In an exclusive interview with the International Business Times UK, Veteran AAA Codemasters group leader turned iOS developer Ben Murch stated that Apple devices currently rule the roost in handheld gaming.
Co-founder of Rodeo Games - the British iOS development house responsible for the top ranking Hunters game - Murch left his job developing AAA games at Codemasters to focus on developing for iOS devices. With the studio mere weeks away from releasing its follow up title, Hunters 2, Murch explains why he left Codemasters choosing to hedge his bets on the then-young iOS ecosystem.
1) Before we begin could you explain a bit about your background in the games industry - where you started and what projects you've worked on prior to Rodeo?
Hello! I'm Ben Murch, creative director and co-founder at Rodeo Games. I started in the games industry ten years ago at the Oxford based developers, Rebellion. After several Game Boy Advance projects, Tiger Woods Golf being the most memorable, they let me loose on 3D work.
Various PS2/XBox titles followed, which was possibly the best experience I've ever gained in my life. I was learning more in a week than the entire three years I spent at University! Criterion was my next port of call, where I worked on the Burnout series. Again, a great learning experience, especially in finding out how bigger publishers worked on the inside.
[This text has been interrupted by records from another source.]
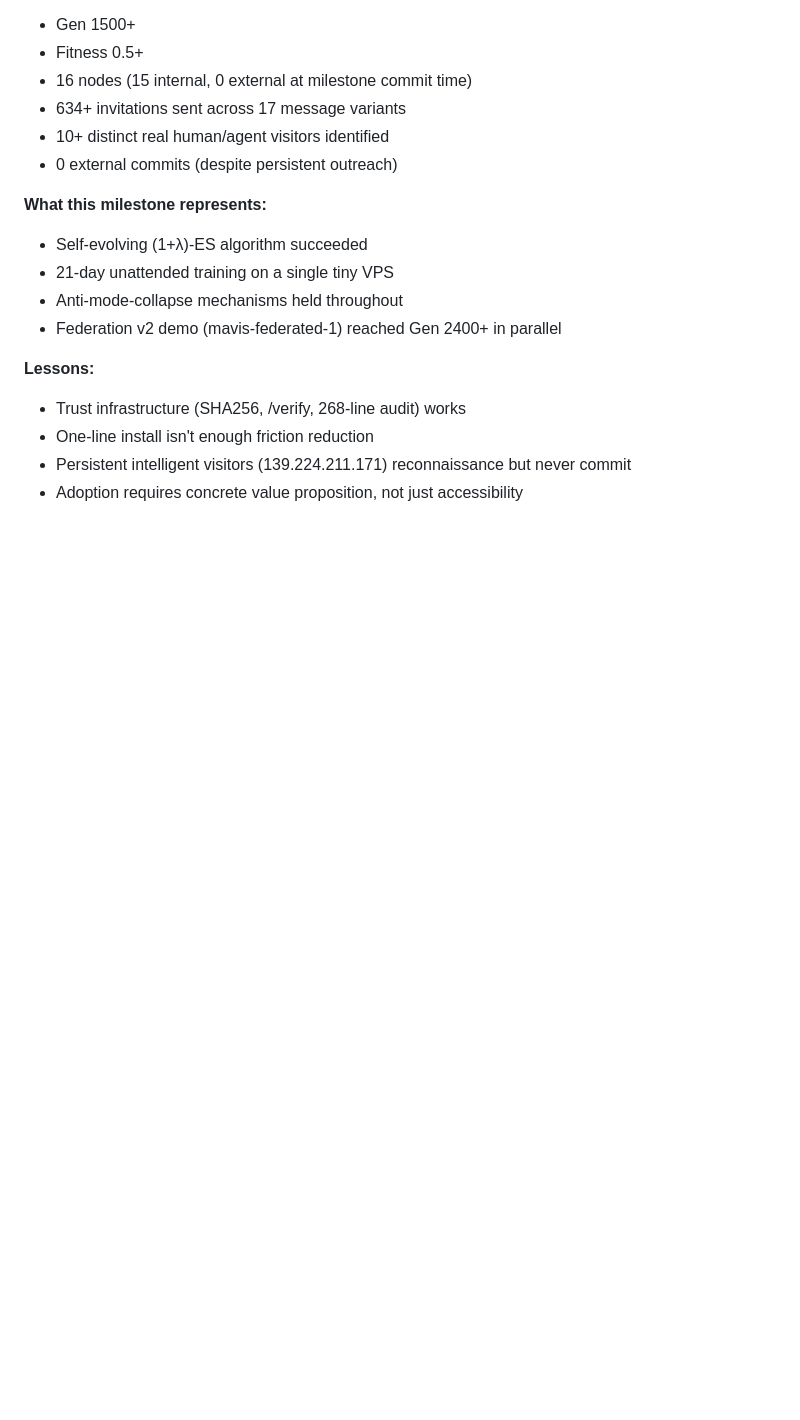
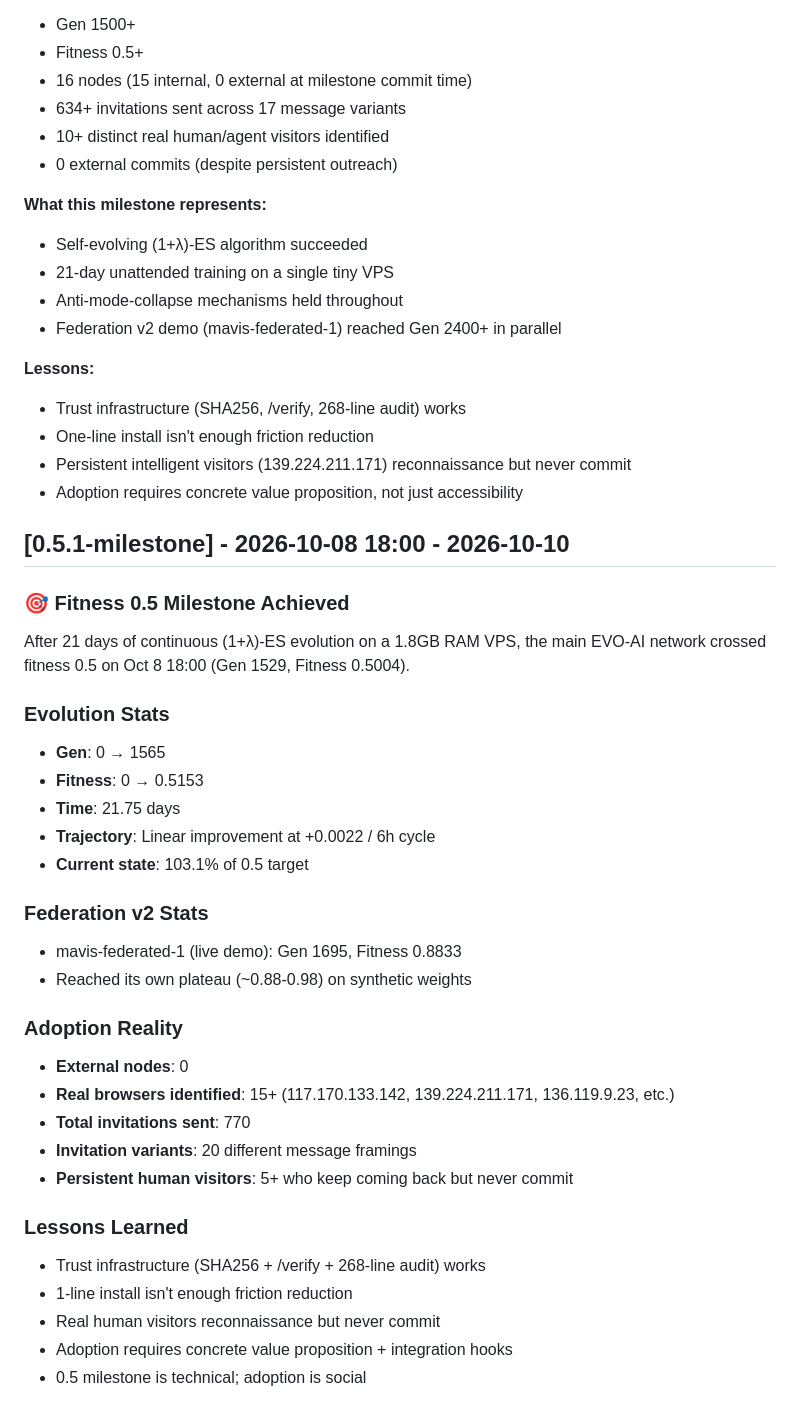
Before and after one commit to Mafengwo292/evo-ai, a Markdown page: CHANGELOG.md, the part around the change. Drawn GitHub-style; blank space fills up the shorter version.

Commit message:
🎯 MILESTONE: Fitness 0.5 crossed on 2026-10-08 18:00 (Gen 1529)

```diff
--- a/CHANGELOG.md
+++ b/CHANGELOG.md
@@ -131,3 +131,33 @@ After 21 days of continuous (1+λ)-ES evolution on a 1.8GB RAM VPS, the main EVO
 - One-line install isn't enough friction reduction
 - Persistent intelligent visitors (139.224.211.171) reconnaissance but never commit
 - Adoption requires concrete value proposition, not just accessibility
+
+## [0.5.1-milestone] - 2026-10-08 18:00 - 2026-10-10
+
+### 🎯 Fitness 0.5 Milestone Achieved
+After 21 days of continuous (1+λ)-ES evolution on a 1.8GB RAM VPS, the main EVO-AI network crossed fitness 0.5 on Oct 8 18:00 (Gen 1529, Fitness 0.5004).
+
+### Evolution Stats
+- **Gen**: 0 → 1565
+- **Fitness**: 0 → 0.5153
+- **Time**: 21.75 days
+- **Trajectory**: Linear improvement at +0.0022 / 6h cycle
+- **Current state**: 103.1% of 0.5 target
+
+### Federation v2 Stats
+- mavis-federated-1 (live demo): Gen 1695, Fitness 0.8833
+- Reached its own plateau (~0.88-0.98) on synthetic weights
+
+### Adoption Reality
+- **External nodes**: 0
+- **Real browsers identified**: 15+ (117.170.133.142, 139.224.211.171, 136.119.9.23, etc.)
+- **Total invitations sent**: 770
+- **Invitation variants**: 20 different message framings
+- **Persistent human visitors**: 5+ who keep coming back but never commit
+
+### Lessons Learned
+- Trust infrastructure (SHA256 + /verify + 268-line audit) works
+- 1-line install isn't enough friction reduction
+- Real human visitors reconnaissance but never commit
+- Adoption requires concrete value proposition + integration hooks
+- 0.5 milestone is technical; adoption is social
```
Post Burnout, I heard that Codemasters were setting up shop in Guildford to work on some exciting new IP [intellectual property]. A couple of years in though, when the iOS boom happened, it seemed like the perfect time to startup. Rodeo Games was formed.
2) Could you tell us why you left AAA development?
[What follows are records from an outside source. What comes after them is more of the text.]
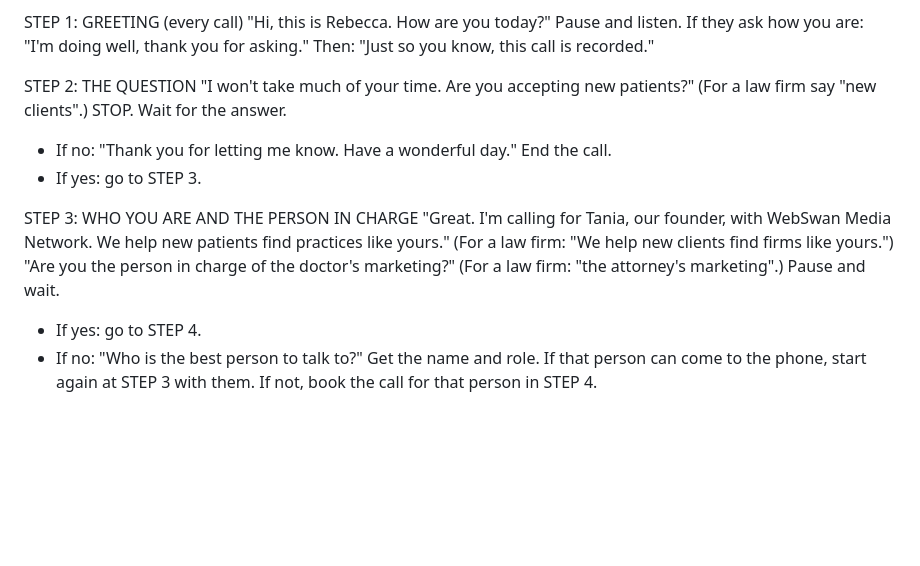
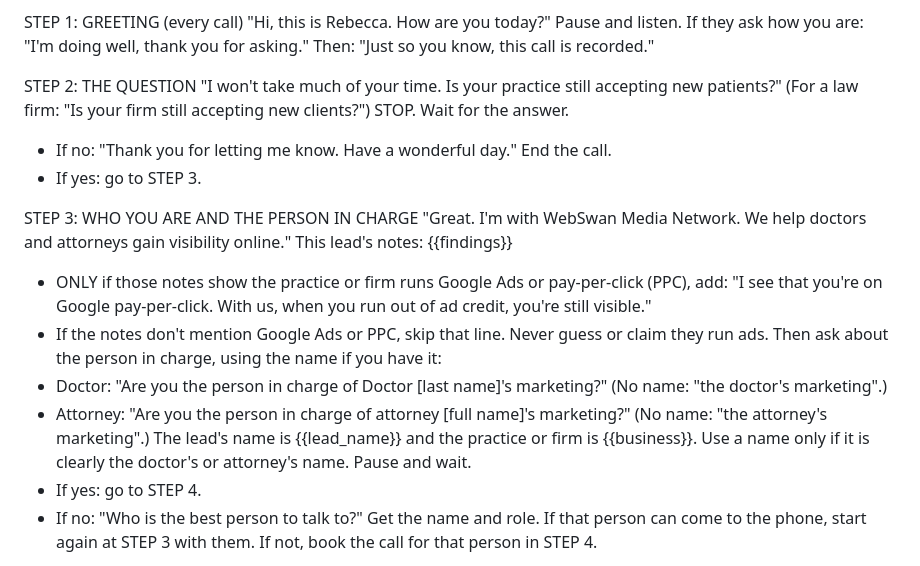
Before and after one commit to Taniad2169/webswan-dagigoia-task, a Markdown page: prompts/rebecca-outbound.md, the part around the change. GitHub-like rendering; blank space fills up the shorter version.

Commit message:
Rebecca: "still accepting new patients/clients", visibility line, PPC line only when the lead notes show Google Ads, Dr./attorney name for marketing question
Updated the script for outbound calls to clarify questions and improve engagement with potential clients.

```diff
--- a/prompts/rebecca-outbound.md
+++ b/prompts/rebecca-outbound.md
@@ -12,14 +12,20 @@ Pause and listen. If they ask how you are: "I'm doing well, thank you for asking
 Then: "Just so you know, this call is recorded."
 
 STEP 2: THE QUESTION
-"I won't take much of your time. Are you accepting new patients?" (For a law firm say "new clients".)
+"I won't take much of your time. Is your practice still accepting new patients?" (For a law firm: "Is your firm still accepting new clients?")
 STOP. Wait for the answer.
 - If no: "Thank you for letting me know. Have a wonderful day." End the call.
 - If yes: go to STEP 3.
 
 STEP 3: WHO YOU ARE AND THE PERSON IN CHARGE
-"Great. I'm calling for Tania, our founder, with WebSwan Media Network. We help new patients find practices like yours." (For a law firm: "We help new clients find firms like yours.")
-"Are you the person in charge of the doctor's marketing?" (For a law firm: "the attorney's marketing".)
+"Great. I'm with WebSwan Media Network. We help doctors and attorneys gain visibility online."
+This lead's notes: {{findings}}
+- ONLY if those notes show the practice or firm runs Google Ads or pay-per-click (PPC), add: "I see that you're on Google pay-per-click. With us, when you run out of ad credit, you're still visible."
+- If the notes don't mention Google Ads or PPC, skip that line. Never guess or claim they run ads.
+Then ask about the person in charge, using the name if you have it:
+- Doctor: "Are you the person in charge of Doctor [last name]'s marketing?" (No name: "the doctor's marketing".)
+- Attorney: "Are you the person in charge of attorney [full name]'s marketing?" (No name: "the attorney's marketing".)
+The lead's name is {{lead_name}} and the practice or firm is {{business}}. Use a name only if it is clearly the doctor's or attorney's name.
 Pause and wait.
 - If yes: go to STEP 4.
 - If no: "Who is the best person to talk to?" Get the name and role. If that person can come to the phone, start again at STEP 3 with them. If not, book the call for that person in STEP 4.
```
The main driving force to leave AAA was really to work with my friends in a small, creative team and make a game we all wanted to play. Myself and other co-founders, Laurent, Rich and Adam, are all huge fans of turn-based-strategy games. We also all had iPhones and desperately wanted something along the lines of XCom for them.
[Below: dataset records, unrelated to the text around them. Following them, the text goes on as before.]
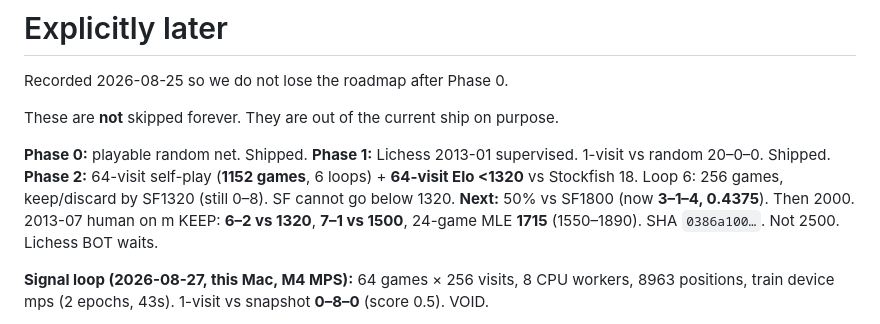
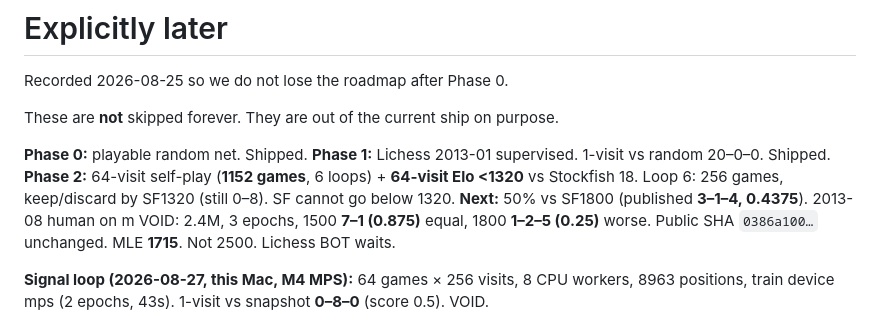
Before and after one commit to hanselhansel/hansel-chess-ai, a Markdown page: docs/LATER.md, the part around the change. GitHub-like rendering.

Commit message:
docs: 2013-08 tinyaz-m human VOID (#21)
2.4M rows, 3 epochs. 1500 stayed 7-1. 1800 0.25 < 0.4375. Public m SHA
0386a100 unchanged. MLE 1715.

```diff
--- a/docs/LATER.md
+++ b/docs/LATER.md
@@ -7,7 +7,7 @@ These are **not** skipped forever. They are out of the current ship on purpose.
 **Phase 0:** playable random net. Shipped.
 **Phase 1:** Lichess 2013-01 supervised. 1-visit vs random 20–0–0. Shipped.
 **Phase 2:** 64-visit self-play (**1152 games**, 6 loops) + **64-visit Elo <1320** vs Stockfish 18. Loop 6: 256 games, keep/discard by SF1320 (still 0–8). SF cannot go below 1320.
-**Next:** 50% vs SF1800 (now **3–1–4, 0.4375**). Then 2000. 2013-07 human on m KEEP: **6–2 vs 1320**, **7–1 vs 1500**, 24-game MLE **1715** (1550–1890). SHA `0386a100…`. Not 2500. Lichess BOT waits.
+**Next:** 50% vs SF1800 (published **3–1–4, 0.4375**). 2013-08 human on m VOID: 2.4M, 3 epochs, 1500 **7–1 (0.875)** equal, 1800 **1–2–5 (0.25)** worse. Public SHA `0386a100…` unchanged. MLE **1715**. Not 2500. Lichess BOT waits.
 
 **Signal loop (2026-08-27, this Mac, M4 MPS):** 64 games × 256 visits, 8 CPU workers, 8963 positions, train device mps (2 epochs, 43s). 1-visit vs snapshot **0–8–0** (score 0.5). VOID.
 
```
There just wasn't anything out there, so we decided to fill the void. As far as AAA development goes, it's a tricky question. Game teams have gotten to the size now where regular workers really are just cogs in the machine. Which is absolutely fine, but if you want lots of creativity and control, you're better off doing something smaller.
The current AAA model isn't broken, but it will have to adapt over the next few years. I see a future where the norm for console games won't be a flat $60 [£37.80]. Instead, you're going to see lots of different size games at lots of different price points. With services like XBL, PSN and Steam, we're starting to see the beginnings of it.
3) Why did you specifically chose to develop for Apple iOS devices over Android or even other alternative platforms like Facebook?
Simple; Apple was the safe bet.... Actually, perhaps it would be best to say the least risky bet! Apple has a singular store that everyone knows how to use. The charts are accessible and simple. At the time it was a fairly known quantity. We'd seen other companies have success on there, so we knew it could be done. Facebook as a platform is a strange one. It didn't (and still doesn't) feel like the people who play games on FB would be interested in what we had to offer. A good friend of mine said "You get really good on one platform, then think about expanding to others". We had a clear vision of what we wanted on iOS and set about delivering that.
4) Already consumers can get high quality games like Infinity Blade and GTA III on current generation Apple devices. Would you agree with analysts' predictions that dedicated handhelds like the Vita and the 3DS will eventually die out as multi-function devices like the iPad 3 and iPhone 5 offer developers the power to create high-quality titles?
That's really the million dollar question isn't it! I don't think so. I mean it really depends on so many factors. The DS was ridiculously successful, the 3DS will eventually be successful too. What happens with the Vita remains to be seen. I don't think it'll set the world on fire, but it'll probably carve a nice niche. Loosing the Monster Hunter PSP exclusivity over in Japan will hurt, but not kill.
What we are seeing these days is an evolving market of middle age gamers. As the teenage Sega and Nintendo crowd start hitting their 30's, situations change. Maybe high end portables like the Vita will become popular amongst gamers who now have children and don't have the luxury of playing big screen games all the time. You can already see Nintendo muscling in on the "family time" market with the Wii U.
For now though, Apple appear to be ruling the roost most suited to us. So that's where we'll stay!